Low vision progresses gradually. Therefore, it can be difficult for senior adults to recognize the symptoms. However, vision specialists advise that you should see your doctor if you notice any of the following signs:

  • Difficulty in recognizing familiar faces
  • Inability to read street signs or names on buildings
  • Difficulty in doing close work such as reading, cooking, sewing, 
  • Trouble doing normal tasks because the light seems too dim 

Reducing Your Risk of Age-Related Macular Degeneration

Although there is currently no cure for AMD, there are a number of things you can do to reduce your chances of getting the disease and experiencing AMD-related vision loss.

Chris A. Knobbe, MD, ophthalmologist and former faculty member at the University of Texas Southwestern Medical Center, offers some useful tips you can use to prevent or slow the progression of macular degeneration. In addition to having regular eye exams, he recommends the following:

  • Don’t smoke
  • Eat plenty of dark, leafy green vegetables, such as raw spinach
  • Eat fish or take a fish oil supplement and eat fruit and nuts daily
  • Exercise regularly and maintain a healthy weight
  • Limit your intake of refined carbohydrates (high-glycemic index foods)
  • Keep your blood pressure and cholesterol under control
  • Wear sunglasses outdoors to block UV and blue light that may cause eye damage
  • Take a balanced multivitamin/multimineral supplement, such as Centrum Silver, unless your doctor advises otherwise
  • If you already have AMD, ask your doctor about one of the AREDS formulations or other supplements specially formulated for macular health 

Coping with Low Vision

If you are already living with low vision, the American Academy of Ophthalmology claims that there are many devices specifically designed to help you function better. These include various magnifying devices, electronic books, e-book readers and audio books.

Different devices are available for different tasks. A trained professional can help you understand which device is best for accomplishing your particular needs. For additional resources for low vision with macular degeneration, visit SmartSight: Making the Most of Remaining Vision
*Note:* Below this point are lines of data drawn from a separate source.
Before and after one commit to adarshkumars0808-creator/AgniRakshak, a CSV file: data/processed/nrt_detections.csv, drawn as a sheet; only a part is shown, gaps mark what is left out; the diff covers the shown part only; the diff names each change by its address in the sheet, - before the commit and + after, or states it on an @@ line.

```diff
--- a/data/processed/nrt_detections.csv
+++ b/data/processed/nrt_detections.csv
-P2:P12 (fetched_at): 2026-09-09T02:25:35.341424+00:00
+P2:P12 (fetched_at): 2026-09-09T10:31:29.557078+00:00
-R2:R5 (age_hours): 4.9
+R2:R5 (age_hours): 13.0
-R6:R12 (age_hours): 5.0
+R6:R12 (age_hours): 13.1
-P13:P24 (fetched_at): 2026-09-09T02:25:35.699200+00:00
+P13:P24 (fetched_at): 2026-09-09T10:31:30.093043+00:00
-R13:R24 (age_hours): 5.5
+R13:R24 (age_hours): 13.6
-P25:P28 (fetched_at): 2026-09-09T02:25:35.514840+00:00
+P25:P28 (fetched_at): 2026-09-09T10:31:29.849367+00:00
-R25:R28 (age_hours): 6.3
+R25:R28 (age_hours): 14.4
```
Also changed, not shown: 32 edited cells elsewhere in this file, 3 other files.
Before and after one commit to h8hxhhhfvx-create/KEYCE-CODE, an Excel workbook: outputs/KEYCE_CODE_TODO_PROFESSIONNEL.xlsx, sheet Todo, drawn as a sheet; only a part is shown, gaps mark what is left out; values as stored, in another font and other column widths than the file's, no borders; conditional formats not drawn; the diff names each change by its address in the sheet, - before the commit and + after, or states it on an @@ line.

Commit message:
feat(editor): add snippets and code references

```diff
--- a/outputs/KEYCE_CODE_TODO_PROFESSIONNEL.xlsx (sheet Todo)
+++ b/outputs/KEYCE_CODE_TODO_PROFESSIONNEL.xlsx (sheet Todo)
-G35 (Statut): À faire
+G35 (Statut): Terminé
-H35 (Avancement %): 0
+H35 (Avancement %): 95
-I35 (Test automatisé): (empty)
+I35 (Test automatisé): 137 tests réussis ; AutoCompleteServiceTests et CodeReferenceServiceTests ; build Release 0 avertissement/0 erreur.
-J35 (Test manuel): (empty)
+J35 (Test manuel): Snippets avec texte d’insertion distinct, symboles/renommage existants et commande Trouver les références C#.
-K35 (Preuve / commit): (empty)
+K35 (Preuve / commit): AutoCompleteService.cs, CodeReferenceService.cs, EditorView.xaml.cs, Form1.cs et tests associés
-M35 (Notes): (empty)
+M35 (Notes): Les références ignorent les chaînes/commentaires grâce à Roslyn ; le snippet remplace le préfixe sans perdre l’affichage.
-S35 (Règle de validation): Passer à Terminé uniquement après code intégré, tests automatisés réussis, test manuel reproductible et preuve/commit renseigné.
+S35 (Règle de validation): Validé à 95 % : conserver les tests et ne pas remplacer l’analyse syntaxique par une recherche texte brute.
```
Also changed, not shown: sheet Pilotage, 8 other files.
“By understanding the signs, symptoms and risk categories for low vision and taking proper preventive steps, you can reduce your odds of age-related vision problems and continue to enjoy the vibrant world that surrounds you,” says Elaine. 

Your Family Resource for Senior Living Information, Resources and Support
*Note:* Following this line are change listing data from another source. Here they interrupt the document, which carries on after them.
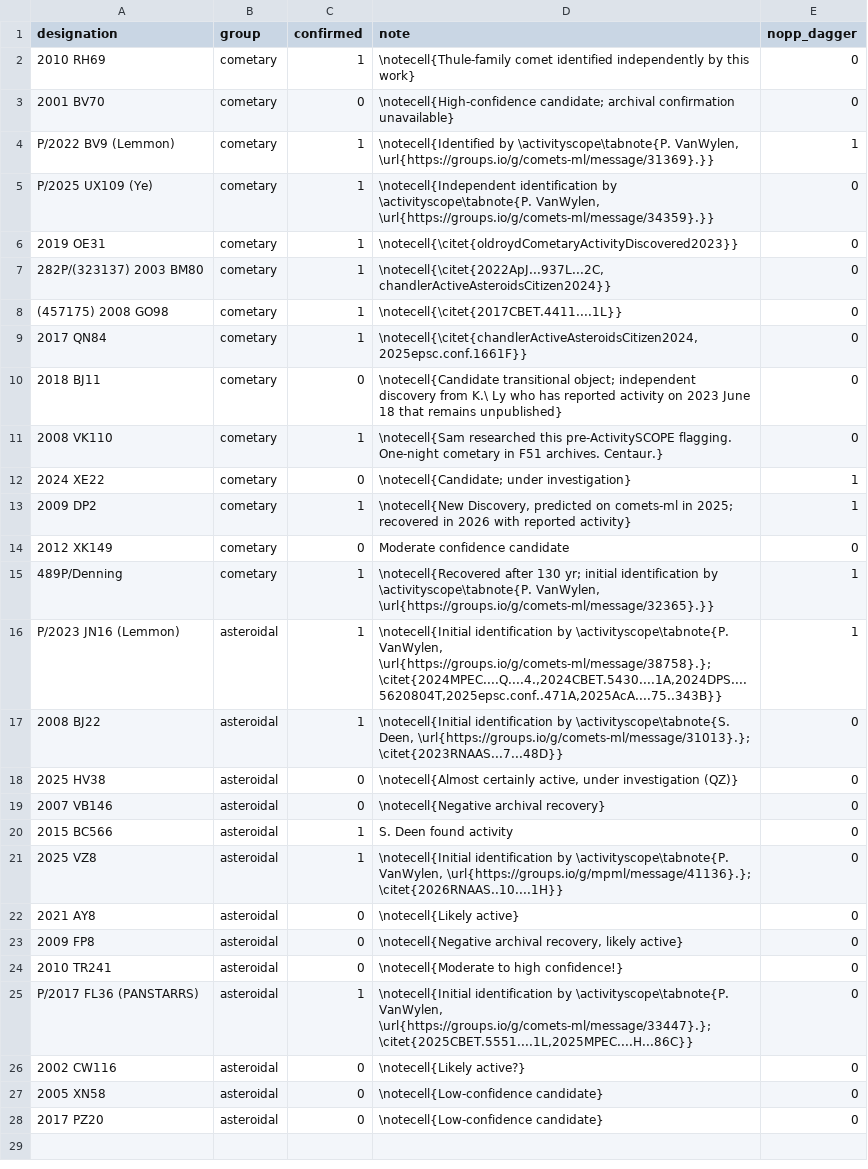
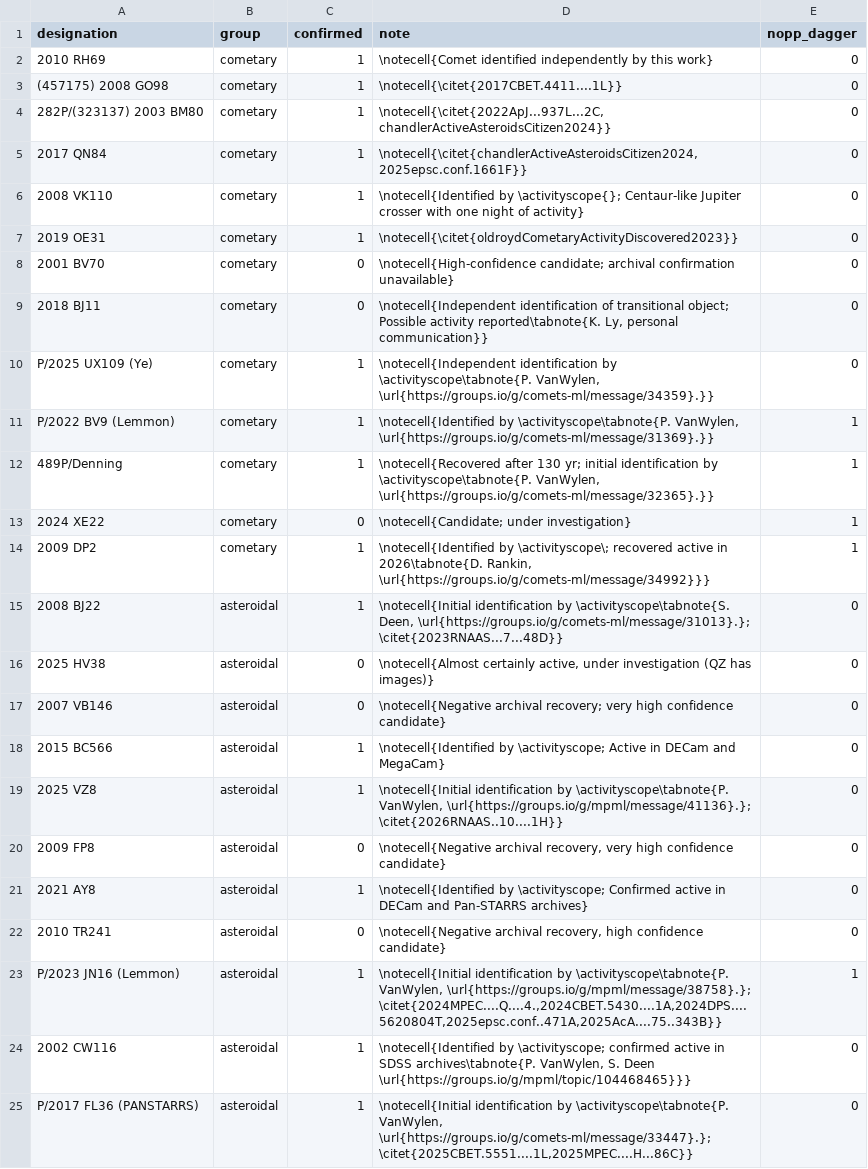
Before and after one commit to AstML/ActivitySCOPE, a CSV file: table_notes.csv, drawn as a sheet.

```diff
--- a/table_notes.csv
+++ b/table_notes.csv
@@ -1,28 +1,25 @@
 designation,group,confirmed,note,nopp_dagger
-2010 RH69,cometary,1,\notecell{Thule-family comet identified independently by this work},0
+2010 RH69,cometary,1,\notecell{Comet identified independently by this work},0
+(457175) 2008 GO98,cometary,1,\notecell{\citet{2017CBET.4411....1L}},0
+282P/(323137) 2003 BM80,cometary,1,"\notecell{\citet{2022ApJ...937L...2C,chandlerActiveAsteroidsCitizen2024}}",0
+2017 QN84,cometary,1,"\notecell{\citet{chandlerActiveAsteroidsCitizen2024,2025epsc.conf.1661F}}",0
+2008 VK110,cometary,1,"\notecell{Identified by \activityscope{}; Centaur-like Jupiter crosser with one night of activity}",0
+2019 OE31,cometary,1,\notecell{\citet{oldroydCometaryActivityDiscovered2023}},0
 2001 BV70,cometary,0,\notecell{High-confidence candidate; archival confirmation unavailable},0
+2018 BJ11,cometary,0,"\notecell{Independent identification of transitional object; Possible activity reported\tabnote{K. Ly, personal communication}}",0
+P/2025 UX109 (Ye),cometary,1,"\notecell{Independent identification by \activityscope\tabnote{P. VanWylen, \url{https://groups.io/g/comets-ml/message/34359}.}}",0
 P/2022 BV9 (Lemmon),cometary,1,"\notecell{Identified by \activityscope\tabnote{P. VanWylen, \url{https://groups.io/g/comets-ml/message/31369}.}}",1
-P/2025 UX109 (Ye),cometary,1,"\notecell{Independent identification by \activityscope\tabnote{P. VanWylen, \url{https://groups.io/g/comets-ml/message/34359}.}}",0
-2019 OE31,cometary,1,\notecell{\citet{oldroydCometaryActivityDiscovered2023}},0
-282P/(323137) 2003 BM80,cometary,1,"\notecell{\citet{2022ApJ...937L...2C,chandlerActiveAsteroidsCitizen2024}}",0
-(457175) 2008 GO98,cometary,1,\notecell{\citet{2017CBET.4411....1L}},0
-2017 QN84,cometary,1,"\notecell{\citet{chandlerActiveAsteroidsCitizen2024,2025epsc.conf.1661F}}",0
-2018 BJ11,cometary,0,\notecell{Candidate transitional object; independent discovery from K.\ Ly who has reported activity on 2023 June 18 that remains unpublished},0
-2008 VK110,cometary,1,\notecell{Sam researched this pre-ActivitySCOPE flagging. One-night cometary in F51 archives. Centaur.},0
+489P/Denning,cometary,1,"\notecell{Recovered after 130 yr; initial identification by \activityscope\tabnote{P. VanWylen, \url{https://groups.io/g/comets-ml/message/32365}.}}",1
 2024 XE22,cometary,0,\notecell{Candidate; under investigation},1
-2009 DP2,cometary,1,"\notecell{New Discovery, predicted on comets-ml in 2025; recovered in 2026 with reported activity}",1
-2012 XK149,cometary,0,Moderate confidence candidate,0
-489P/Denning,cometary,1,"\notecell{Recovered after 130 yr; initial identification by \activityscope\tabnote{P. VanWylen, \url{https://groups.io/g/comets-ml/message/32365}.}}",1
-P/2023 JN16 (Lemmon),asteroidal,1,"\notecell{Initial identification by \activityscope\tabnote{P. VanWylen, \url{https://groups.io/g/comets-ml/message/38758}.}; \citet{2024MPEC....Q....4.,2024CBET.5430....1A,2024DPS....5620804T,2025epsc.conf..471A,2025AcA....75..343B}}",1
+2009 DP2,cometary,1,"\notecell{Identified by \activityscope\; recovered active in 2026\tabnote{D. Rankin, \url{https://groups.io/g/comets-ml/message/34992}}}",1
 2008 BJ22,asteroidal,1,"\notecell{Initial identification by \activityscope\tabnote{S. Deen, \url{https://groups.io/g/comets-ml/message/31013}.}; \citet{2023RNAAS...7...48D}}",0
-2025 HV38,asteroidal,0,"\notecell{Almost certainly active, under investigation (QZ)}",0
-2007 VB146,asteroidal,0,\notecell{Negative archival recovery},0
-2015 BC566,asteroidal,1,S. Deen found activity,0
+2025 HV38,asteroidal,0,"\notecell{Almost certainly active, under investigation (QZ has images)}",0
+2007 VB146,asteroidal,0,\notecell{Negative archival recovery; very high confidence candidate},0
+2015 BC566,asteroidal,1,\notecell{Identified by \activityscope; Active in DECam and MegaCam},0
 2025 VZ8,asteroidal,1,"\notecell{Initial identification by \activityscope\tabnote{P. VanWylen, \url{https://groups.io/g/mpml/message/41136}.}; \citet{2026RNAAS..10....1H}}",0
-2021 AY8,asteroidal,0,\notecell{Likely active},0
-2009 FP8,asteroidal,0,"\notecell{Negative archival recovery, likely active}",0
-2010 TR241,asteroidal,0,\notecell{Moderate to high confidence!},0
+2009 FP8,asteroidal,0,"\notecell{Negative archival recovery, very high confidence candidate}",0
+2021 AY8,asteroidal,1,\notecell{Identified by \activityscope; Confirmed active in DECam and Pan-STARRS archives},0
+2010 TR241,asteroidal,0,"\notecell{Negative archival recovery, high confidence candidate}",0
+P/2023 JN16 (Lemmon),asteroidal,1,"\notecell{Initial identification by \activityscope\tabnote{P. VanWylen, \url{https://groups.io/g/mpml/message/38758}.}; \citet{2024MPEC....Q....4.,2024CBET.5430....1A,2024DPS....5620804T,2025epsc.conf..471A,2025AcA....75..343B}}",1
+2002 CW116,asteroidal,1,"\notecell{Identified by \activityscope; confirmed active in SDSS archives\tabnote{P. VanWylen, S. Deen \url{https://groups.io/g/mpml/topic/104468465}}}",0
 P/2017 FL36 (PANSTARRS),asteroidal,1,"\notecell{Initial identification by \activityscope\tabnote{P. VanWylen, \url{https://groups.io/g/comets-ml/message/33447}.}; \citet{2025CBET.5551....1L,2025MPEC....H...86C}}",0
-2002 CW116,asteroidal,0,\notecell{Likely active?},0
-2005 XN58,asteroidal,0,\notecell{Low-confidence candidate},0
-2017 PZ20,asteroidal,0,\notecell{Low-confidence candidate},0
```
Also changed, not shown: absolute magnitude fixes.csv, filter out unless updated.csv, 36 other files.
In addition to providing exceptional assisted living and memory care for loved ones, Provident Village at Creekside also serves as a valuable source of information, resources and support for area families. We invite you to read our regular articles and tips on important senior care topics, as well as to join us for our free, public education programs and events each month.

We also welcome you to call us with any questions you might have.

Live Vibrantly! at Provident Village at Creekside 

At Provident Village at Creekside, we believe vibrant days ensure bright tomorrows, so we’ve created a community where seniors, quite simply, Live Vibrantly! Whether it’s in our Assisted Living Community or Memory Care Neighborhood, each day we celebrate the individuality and strengths of each resident.

At Provident Village, to Live Vibrantly! means that days are filled with joy, vitality, growth and security. It means residents are socially active and personally empowered, with access to the personalized care and support they need to live fully. It means residing in a community where intellectual, social, emotional, spiritual and physical care are seamlessly integrated into everyday life. 

Our compassionate Care Partners dedicate each day to enriching the lives of our residents. They customize the level of attention and activities to each resident’s specific needs and abilities. Our living environments are warm and inviting, with comfortable furnishings, beautiful fixtures and natural elements that bring the outdoors inside.

We invite you to visit us and see for yourself!